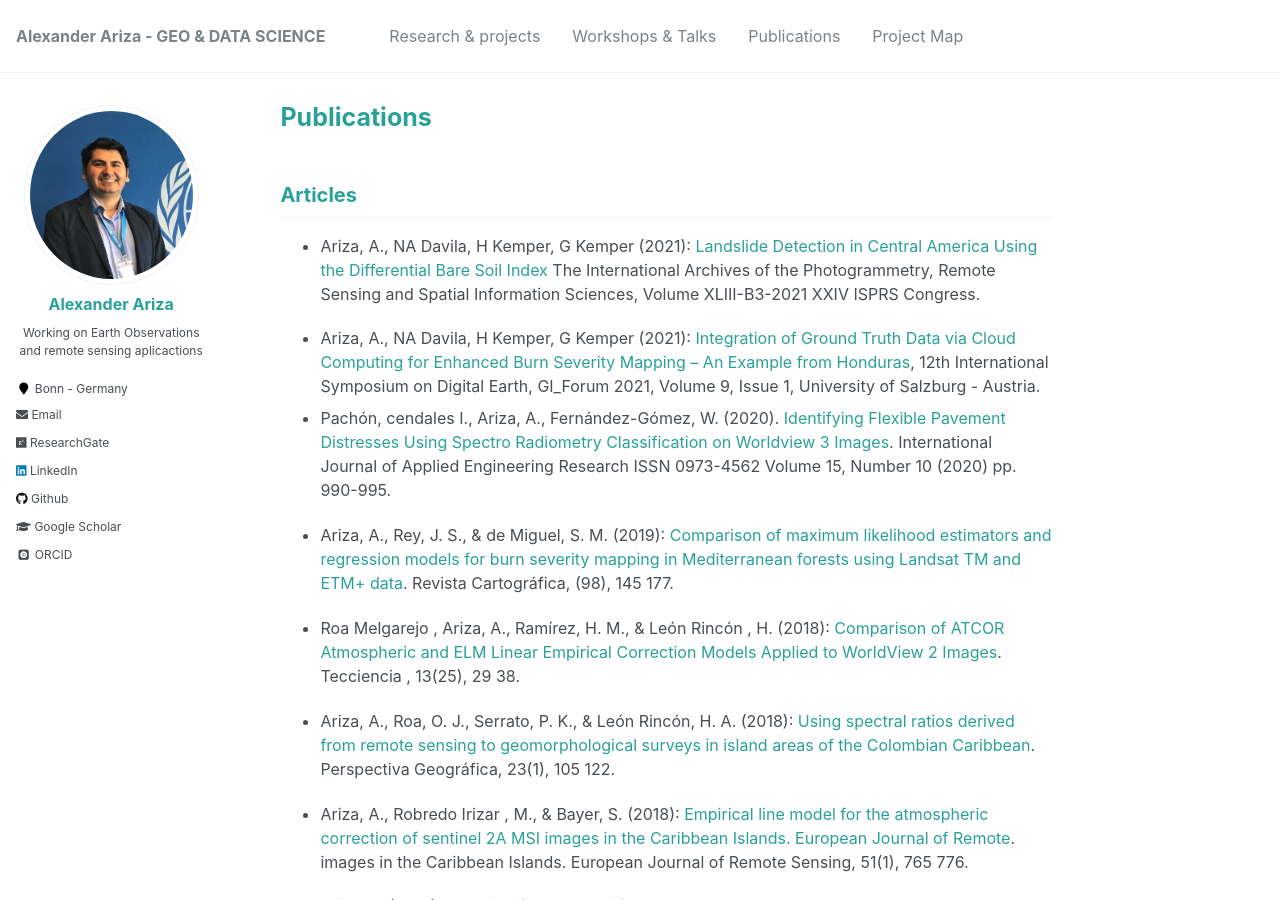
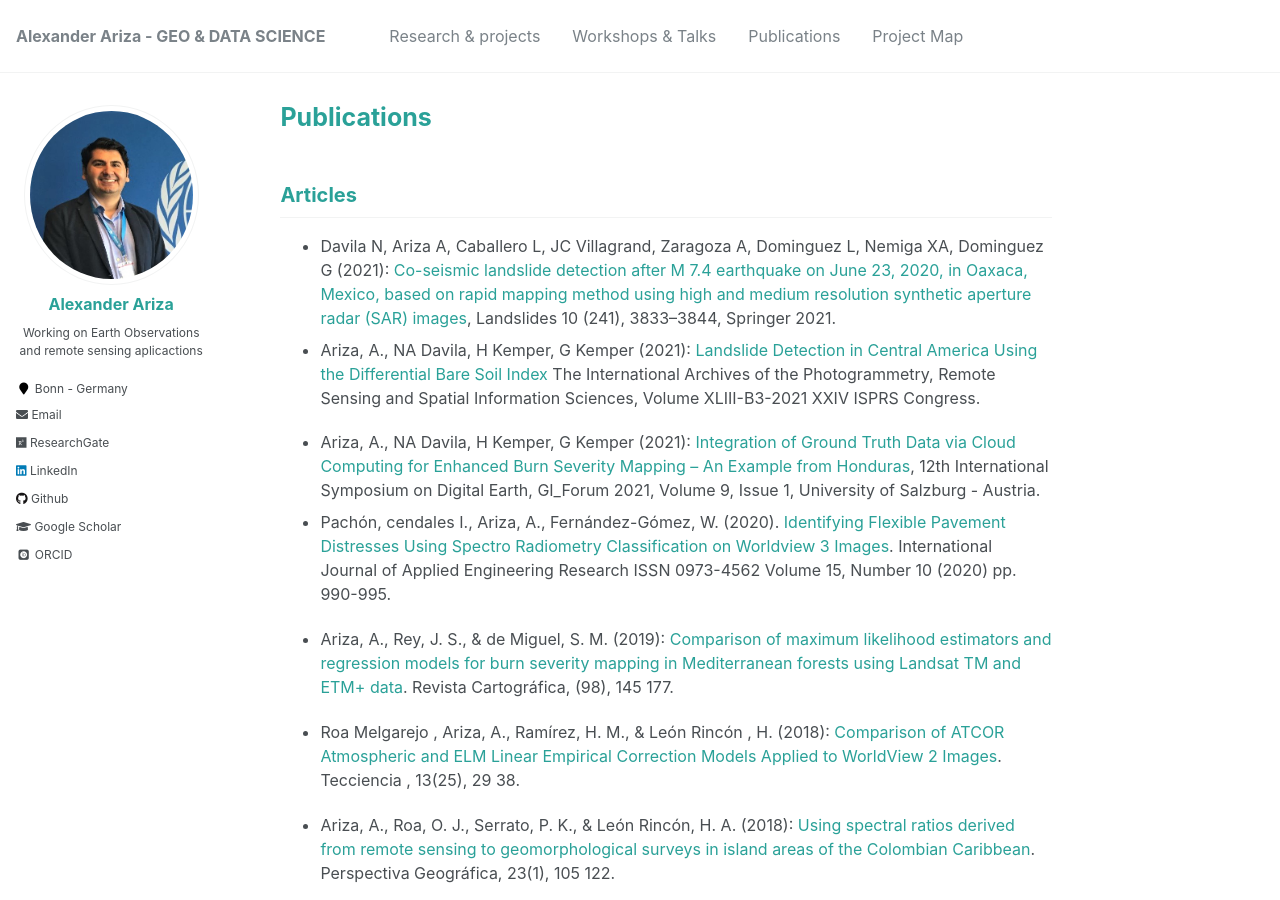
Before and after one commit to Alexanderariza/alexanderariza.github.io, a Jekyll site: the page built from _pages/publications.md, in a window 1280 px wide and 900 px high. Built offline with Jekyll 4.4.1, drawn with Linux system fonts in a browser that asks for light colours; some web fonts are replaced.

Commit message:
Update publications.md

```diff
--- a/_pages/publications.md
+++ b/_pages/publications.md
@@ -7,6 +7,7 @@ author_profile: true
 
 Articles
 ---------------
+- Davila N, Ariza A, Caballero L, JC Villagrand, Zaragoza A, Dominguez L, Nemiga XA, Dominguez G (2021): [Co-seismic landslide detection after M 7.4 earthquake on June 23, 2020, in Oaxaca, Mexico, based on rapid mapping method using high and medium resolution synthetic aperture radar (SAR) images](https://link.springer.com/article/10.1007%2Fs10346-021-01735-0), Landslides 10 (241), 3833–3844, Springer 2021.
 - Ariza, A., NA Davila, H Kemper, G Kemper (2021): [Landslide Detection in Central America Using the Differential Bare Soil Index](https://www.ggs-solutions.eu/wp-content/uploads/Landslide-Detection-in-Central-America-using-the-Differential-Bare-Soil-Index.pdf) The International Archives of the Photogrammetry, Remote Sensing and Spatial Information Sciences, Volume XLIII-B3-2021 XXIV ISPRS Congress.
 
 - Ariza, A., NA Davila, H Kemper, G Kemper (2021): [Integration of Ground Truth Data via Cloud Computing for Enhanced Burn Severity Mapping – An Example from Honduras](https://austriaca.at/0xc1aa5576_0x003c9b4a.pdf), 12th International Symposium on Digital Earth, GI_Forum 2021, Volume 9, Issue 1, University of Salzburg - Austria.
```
++++
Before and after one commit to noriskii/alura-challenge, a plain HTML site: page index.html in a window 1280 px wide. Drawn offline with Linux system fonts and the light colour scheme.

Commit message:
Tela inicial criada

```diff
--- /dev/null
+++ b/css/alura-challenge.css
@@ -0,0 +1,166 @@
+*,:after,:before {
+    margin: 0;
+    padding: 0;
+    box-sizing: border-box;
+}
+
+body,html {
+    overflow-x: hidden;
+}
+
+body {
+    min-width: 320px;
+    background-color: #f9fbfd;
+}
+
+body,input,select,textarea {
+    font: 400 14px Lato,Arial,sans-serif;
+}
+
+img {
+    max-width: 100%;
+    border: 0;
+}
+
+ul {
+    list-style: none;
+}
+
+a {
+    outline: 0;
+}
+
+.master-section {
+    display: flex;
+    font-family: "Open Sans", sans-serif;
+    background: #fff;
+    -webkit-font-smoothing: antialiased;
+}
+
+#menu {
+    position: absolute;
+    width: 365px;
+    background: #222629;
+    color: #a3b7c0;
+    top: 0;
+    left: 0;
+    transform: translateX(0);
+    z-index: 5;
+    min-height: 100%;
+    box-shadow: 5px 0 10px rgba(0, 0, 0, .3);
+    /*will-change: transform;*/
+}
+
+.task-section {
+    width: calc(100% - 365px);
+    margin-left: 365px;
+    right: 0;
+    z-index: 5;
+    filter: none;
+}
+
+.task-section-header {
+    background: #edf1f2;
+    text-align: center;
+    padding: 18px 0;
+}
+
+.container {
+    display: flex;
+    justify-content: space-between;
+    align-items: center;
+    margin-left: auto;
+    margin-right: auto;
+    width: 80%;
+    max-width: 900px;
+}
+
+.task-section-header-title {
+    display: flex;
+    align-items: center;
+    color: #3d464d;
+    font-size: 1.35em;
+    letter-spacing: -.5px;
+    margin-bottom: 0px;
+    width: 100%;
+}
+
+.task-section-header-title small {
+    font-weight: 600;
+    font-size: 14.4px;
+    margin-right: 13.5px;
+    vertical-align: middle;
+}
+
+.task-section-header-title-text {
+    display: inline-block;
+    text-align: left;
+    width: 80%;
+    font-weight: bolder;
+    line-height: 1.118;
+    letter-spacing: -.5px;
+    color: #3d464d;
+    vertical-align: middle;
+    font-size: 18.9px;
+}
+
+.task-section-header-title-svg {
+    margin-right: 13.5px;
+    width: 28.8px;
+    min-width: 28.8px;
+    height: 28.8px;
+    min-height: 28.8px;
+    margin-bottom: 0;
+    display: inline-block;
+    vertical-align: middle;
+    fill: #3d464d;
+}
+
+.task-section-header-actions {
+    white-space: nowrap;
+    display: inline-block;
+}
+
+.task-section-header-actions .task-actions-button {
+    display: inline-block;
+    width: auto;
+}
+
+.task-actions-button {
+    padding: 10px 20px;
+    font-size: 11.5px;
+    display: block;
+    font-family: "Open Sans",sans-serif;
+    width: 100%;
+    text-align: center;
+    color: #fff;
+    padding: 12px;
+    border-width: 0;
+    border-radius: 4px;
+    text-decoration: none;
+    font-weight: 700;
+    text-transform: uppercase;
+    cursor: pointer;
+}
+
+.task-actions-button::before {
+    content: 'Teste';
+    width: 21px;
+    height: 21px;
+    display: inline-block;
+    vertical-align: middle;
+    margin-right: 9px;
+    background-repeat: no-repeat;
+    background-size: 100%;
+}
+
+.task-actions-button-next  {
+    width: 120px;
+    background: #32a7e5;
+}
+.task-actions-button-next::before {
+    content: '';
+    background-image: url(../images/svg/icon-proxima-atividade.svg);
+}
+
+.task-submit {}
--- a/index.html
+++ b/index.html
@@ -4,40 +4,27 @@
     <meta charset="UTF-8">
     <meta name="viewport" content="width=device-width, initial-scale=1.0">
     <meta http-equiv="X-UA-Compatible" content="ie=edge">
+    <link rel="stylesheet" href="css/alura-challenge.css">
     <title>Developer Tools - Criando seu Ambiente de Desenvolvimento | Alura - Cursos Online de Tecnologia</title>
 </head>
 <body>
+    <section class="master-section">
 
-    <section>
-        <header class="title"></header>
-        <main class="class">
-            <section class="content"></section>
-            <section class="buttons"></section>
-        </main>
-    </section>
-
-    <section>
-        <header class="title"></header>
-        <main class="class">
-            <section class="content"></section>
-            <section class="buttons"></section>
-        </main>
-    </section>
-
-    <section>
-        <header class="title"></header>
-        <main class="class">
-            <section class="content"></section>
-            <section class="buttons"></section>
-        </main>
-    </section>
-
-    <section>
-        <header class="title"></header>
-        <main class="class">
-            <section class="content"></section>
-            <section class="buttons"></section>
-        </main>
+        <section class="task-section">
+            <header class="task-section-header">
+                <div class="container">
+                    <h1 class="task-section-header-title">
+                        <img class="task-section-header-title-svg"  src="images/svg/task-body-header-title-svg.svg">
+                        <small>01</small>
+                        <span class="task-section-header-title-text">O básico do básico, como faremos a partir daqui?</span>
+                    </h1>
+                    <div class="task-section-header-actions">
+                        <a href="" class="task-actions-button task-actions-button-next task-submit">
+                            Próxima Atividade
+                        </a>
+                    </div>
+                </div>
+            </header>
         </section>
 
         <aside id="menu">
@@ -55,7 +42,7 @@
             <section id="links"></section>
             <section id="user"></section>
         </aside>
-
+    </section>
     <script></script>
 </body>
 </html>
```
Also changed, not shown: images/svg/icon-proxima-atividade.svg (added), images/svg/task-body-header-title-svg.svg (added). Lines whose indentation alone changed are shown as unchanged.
++++
== How to complete this task ==
If a line in the material above contains "right", show that line.

== Answer for this exercise ==
+    right: 0;
+    margin-right: auto;
+    margin-right: 13.5px;
+    margin-right: 13.5px;
+    margin-right: 9px;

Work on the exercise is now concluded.